__Problem__
Search the data for "class". Each line containing it is to be copied.

User interface change data:
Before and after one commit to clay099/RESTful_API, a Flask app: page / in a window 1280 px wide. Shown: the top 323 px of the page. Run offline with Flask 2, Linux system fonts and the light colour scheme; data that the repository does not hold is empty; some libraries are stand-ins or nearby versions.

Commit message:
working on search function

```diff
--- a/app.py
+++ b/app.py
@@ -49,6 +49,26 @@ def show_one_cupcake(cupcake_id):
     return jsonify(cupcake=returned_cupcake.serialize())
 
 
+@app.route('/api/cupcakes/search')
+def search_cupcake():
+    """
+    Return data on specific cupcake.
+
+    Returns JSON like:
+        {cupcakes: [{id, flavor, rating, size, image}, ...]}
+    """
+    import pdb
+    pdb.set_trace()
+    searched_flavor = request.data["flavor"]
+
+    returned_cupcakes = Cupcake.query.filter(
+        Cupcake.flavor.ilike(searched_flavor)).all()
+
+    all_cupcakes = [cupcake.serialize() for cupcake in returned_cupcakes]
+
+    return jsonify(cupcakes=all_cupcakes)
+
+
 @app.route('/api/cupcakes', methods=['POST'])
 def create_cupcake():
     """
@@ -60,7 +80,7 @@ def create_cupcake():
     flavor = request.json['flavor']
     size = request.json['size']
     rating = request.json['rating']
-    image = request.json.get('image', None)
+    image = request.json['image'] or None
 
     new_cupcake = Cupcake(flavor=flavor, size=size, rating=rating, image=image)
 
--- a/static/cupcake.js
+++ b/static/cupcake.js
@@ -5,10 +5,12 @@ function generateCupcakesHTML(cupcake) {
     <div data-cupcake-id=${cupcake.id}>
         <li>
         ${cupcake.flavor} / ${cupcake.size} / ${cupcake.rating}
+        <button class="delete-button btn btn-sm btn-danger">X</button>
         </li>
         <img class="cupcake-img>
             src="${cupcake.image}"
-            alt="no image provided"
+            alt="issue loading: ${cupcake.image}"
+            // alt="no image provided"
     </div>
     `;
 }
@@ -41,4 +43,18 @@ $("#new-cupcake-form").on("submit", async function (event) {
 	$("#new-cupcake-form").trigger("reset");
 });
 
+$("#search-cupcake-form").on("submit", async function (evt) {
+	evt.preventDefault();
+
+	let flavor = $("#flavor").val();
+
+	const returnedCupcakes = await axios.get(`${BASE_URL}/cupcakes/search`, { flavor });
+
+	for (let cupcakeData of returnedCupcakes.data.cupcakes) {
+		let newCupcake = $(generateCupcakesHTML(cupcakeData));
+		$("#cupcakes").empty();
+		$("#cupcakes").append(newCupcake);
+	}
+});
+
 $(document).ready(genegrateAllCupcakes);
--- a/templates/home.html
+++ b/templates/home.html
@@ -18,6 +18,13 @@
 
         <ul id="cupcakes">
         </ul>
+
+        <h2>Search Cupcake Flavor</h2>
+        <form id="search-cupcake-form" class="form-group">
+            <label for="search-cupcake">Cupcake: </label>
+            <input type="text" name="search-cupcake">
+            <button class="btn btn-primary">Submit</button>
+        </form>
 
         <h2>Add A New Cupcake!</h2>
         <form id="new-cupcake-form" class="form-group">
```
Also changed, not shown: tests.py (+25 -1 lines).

__Worked solution__
+        <button class="delete-button btn btn-sm btn-danger">X</button>
         <img class="cupcake-img>
+        <form id="search-cupcake-form" class="form-group">
+            <button class="btn btn-primary">Submit</button>
         <form id="new-cupcake-form" class="form-group">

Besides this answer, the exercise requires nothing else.